    You are taking these scores far too seriously - 'slightly different' means indistinguishable. I doubt even the people creating the scores could really tell the difference (never mind that your experience would theoretically differ according to how much lighter or heavier you are than the reviewer) however much they pretend they can (they probably spent too much time reading Campagnolos sales literature) and the only way you could is by riding the different wheels back to back. And unless you are buying all of them, neither will you be able to tell them apart. Just buy some wheels. Zondas can be had for well under £300 at the moment. If you are worried about comfoort, put 25mm tyres on them.

    Just buy some wheels. Probably Zondas.
    Faster than a tent.......
  • daniel_b
    daniel_b Posts: 11,753
    If you are talking Zonda money, you could bag the below for circa £310, and sell the tyres for around £40.

    Would neex to e-mail them to check on campag availability though.

    http://www.4thebike.de/laufraeder/rennrad/aluminium/8756/mavic-ksyrium-elite
    Felt F70 05 (Turbo)
    Marin Palisades Trail 91 and 06
    Scott CR1 SL 12
    Cannondale Synapse Adventure 15 & 16 Di2
    Scott Foil 18
  • Thanks for the replies. Rolf the SHARC score and rider-weight issues you mentioned are actually things I'd queried myself in earlier posts but you're the first to pick up on them. Wouldn't it be great if you could do a ride and try scheme like they do for some saddles! It was my thought too that the difference in comfort, in real-world terms, for the Zondas vs Fulcrum 5/Vento may be so small to be difficult to tell, but in other ways the Zondas seem far better, I just wanted a final word of confirmation, so to speak, before shelling out an extra £100!

    Daniel, I'd already be pushing over my budget for the Zonda's, Initially I was looking at Fulcrum 5's as a maximum spend, possibly stretching to the Scirocco's only if confirmed as a much superior wheel, which doesn't seem to be the case.

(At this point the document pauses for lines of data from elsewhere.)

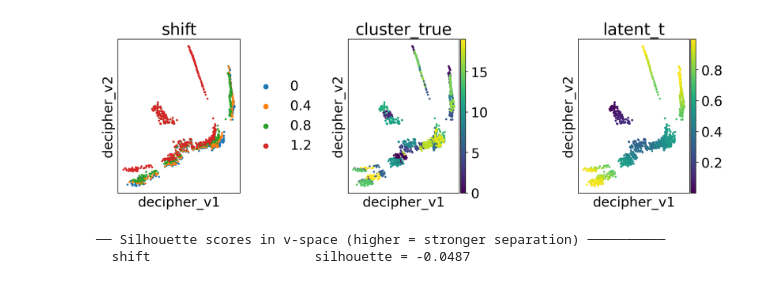
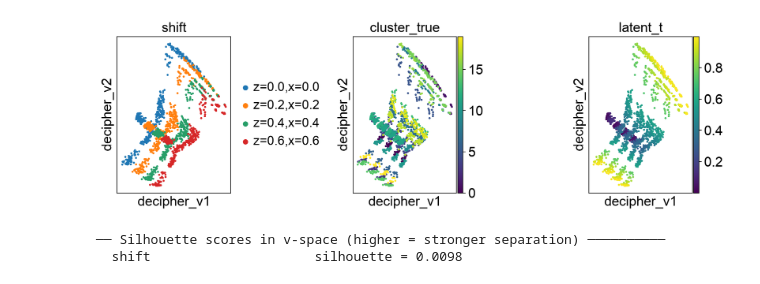
Before and after one commit to a1anx/decipher-bc, a Jupyter notebook: Data Analysis/5.decoder-v-z-x-sim-data-test.ipynb, the cells around one changed output. Cells and saved outputs as stored; diff of their text form; code cells hidden in the pictures.

```diff
--- a/Data Analysis/5.decoder-v-z-x-sim-data-test.ipynb
+++ b/Data Analysis/5.decoder-v-z-x-sim-data-test.ipynb
@@ -31,4 +58,4 @@ dc.pl.activate_journal_quality()
 # %%
-delta_adata_combined = sc.read_h5ad('simulated_data/adata_june/adata_combined_delta_0.40_0.80_1.20.h5ad')
-delta_adata_combined.uns["color_palette"] = None
+adata = sc.read_h5ad('../Data/Simulated Data/Simulated Adata/v-to-z/v_to_z_0.20_0.40_0.60.h5ad')
+adata.uns["color_palette"] = None
 color_palette = None
@@ -34,0 +64,9 @@ color_palette = None
+# %%
+from decipher.tools._decipher import DecipherConfig
+decipher_config = DecipherConfig(learning_rate=1e-3, seed=1)
+
+adata_native = adata.copy()
+d_native, val_native = dc.tl.decipher_train(
+    adata_native, decipher_config, plot_kwargs={"color": "shift"},
+    plot_every_k_epochs=5,
+)
@@ -36,9 +136,9 @@ color_palette = None
 from decipher.tools._decipher import DecipherConfig
 decipher_config = DecipherConfig(learning_rate=1e-3, seed=1)
 
-# Train Decipher
-d1, val1 = dc.tl.decipher_train(
-    delta_adata_combined, decipher_config, plot_kwargs= {"color": "shift"},
+adata_avzx = adata.copy()
+d_avzx, val_avzx = avzx.tl.decipher_train(
+    adata_avzx, decipher_config, plot_kwargs={"color": "shift"},
     batch_key="shift",
     plot_every_k_epochs=5,
 )
@@ -51,50 +151,39 @@ d1, val1 = dc.tl.decipher_train(
 # %%
-import logging
-import pandas as pd
-import scanpy as sc
-import os
 from sklearn.cluster import KMeans
-
-from matplotlib import pyplot as plt
-import seaborn as sns
-
-import matplotlib as mpl
-
-import numpy as np
 from sklearn.cluster import KMeans
 from sklearn.metrics import adjusted_rand_score
 from scipy.sparse.csgraph import minimum_spanning_tree
 from sklearn.metrics import silhouette_samples
 
-decipher_z = delta_adata_combined.obsm["decipher_z"]
+decipher_z = adata_avzx.obsm["decipher_z"]
 k_means = KMeans(20)
 k_means.fit(decipher_z)
-delta_adata_combined.obs["cluster_latent"] = k_means.labels_
+adata_avzx.obs["cluster_latent"] = k_means.labels_
 
 aris = {}
-for a in delta_adata_combined.obs["shift"].unique():
-    mask = delta_adata_combined.obs["shift"] == a
+for a in adata_avzx.obs["shift"].unique():
+    mask = adata_avzx.obs["shift"] == a
     aris[a] = adjusted_rand_score(
-        delta_adata_combined.obs["cluster_true"][mask],
-        delta_adata_combined.obs["cluster_latent"][mask],
+        adata_avzx.obs["cluster_true"][mask],
+        adata_avzx.obs["cluster_latent"][mask],
     )
 #print(f"[{suffix}] aris values: {aris}")
 
-shift_labels = delta_adata_combined.obs["shift"]
+shift_labels = adata_avzx.obs["shift"]
 # sil_values = silhouette_samples(decipher_z, shift_labels)
 # df = pd.DataFrame({"silhouette_value": sil_values, "alpha": shift_labels.values})
 # print(df.groupby("alpha", observed=True)["silhouette_value"].mean())
 
 fig, axes = plt.subplots(nrows=1, ncols=3, figsize=(4*3, 4))
-# sc.pl.embedding(delta_adata_combined, basis="decipher_v", color="shift",
+# sc.pl.embedding(adata_avzx, basis="decipher_v", color="shift",
 #                 show=False, ax=axes[0], size=30)
-sc.pl.embedding(delta_adata_combined, basis="decipher_v", color="shift",
+sc.pl.embedding(adata_avzx, basis="decipher_v", color="shift",
                 show=False, ax=axes[0], size=30)
-sc.pl.embedding(delta_adata_combined, basis="decipher_v", color="cluster_true",
+sc.pl.embedding(adata_avzx, basis="decipher_v", color="cluster_true",
                 show=False, ax=axes[1], size=30)
-sc.pl.embedding(delta_adata_combined, basis="decipher_v", color="latent_t",
+sc.pl.embedding(adata_avzx, basis="decipher_v", color="latent_t",
                 show=False, ax=axes[2], size=30)
 plt.tight_layout()
 plt.show()
 # %% [output]
-[figure, old version]
+[figure, new version]
@@ -104,11 +205,11 @@ plt.show()
 
 from sklearn.metrics import silhouette_score
 
-v = adata_combined.obsm['decipher_v'].copy()
+v = adata_avzx.obsm['decipher_v'].copy()
 
 # Only score covariates with at least 2 unique values and no NaNs
 covariates_to_score = {
-    "shift"   : adata_combined.obs["shift"].astype(str),
+    "shift"   : adata_avzx.obs["shift"].astype(str),
 }
 
 print("\n── Silhouette scores in v-space (higher = stronger separation) ──────────")
@@ -124,4 +225,4 @@ for name, labels in covariates_to_score.items():
     print(f"  {name:<25} silhouette = {score:.4f}")
 # %% [output]
 ── Silhouette scores in v-space (higher = stronger separation) ──────────
-  shift                     silhouette = -0.0487
+  shift                     silhouette = 0.0098
```
Also changed, not shown: parts of 19 cells of this notebook, 1 other file.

    So, the Zonda's it is then. JUST out of stock at Ribble, but got them for just a few quid more here: http://www.bike-discount.de/shop/k632/a78814/zonda-clincher-wheel-set-black-campagnolo.html

    Jam butties, officially endorsed by the Diddymen Olympic Squad
  • poid
    poid Posts: 1
    Hi bigflangesmallsprocket (great name!), I know its been a long time but how did you get on with the Zondas?

    I'm now looking for a pair of wheels for my Allez 2013 and was originally looking at the Scirocco's, then read this thread and see that you've settled on the Zonda's as everyone seems to rate them highly (these are my first pair of new wheels, so pretty green when it comes to choosing - I commute 60 - 100 miles a week and at weekends on ok-ish roads). Would be interested to hear how you got on with them for the last year or so.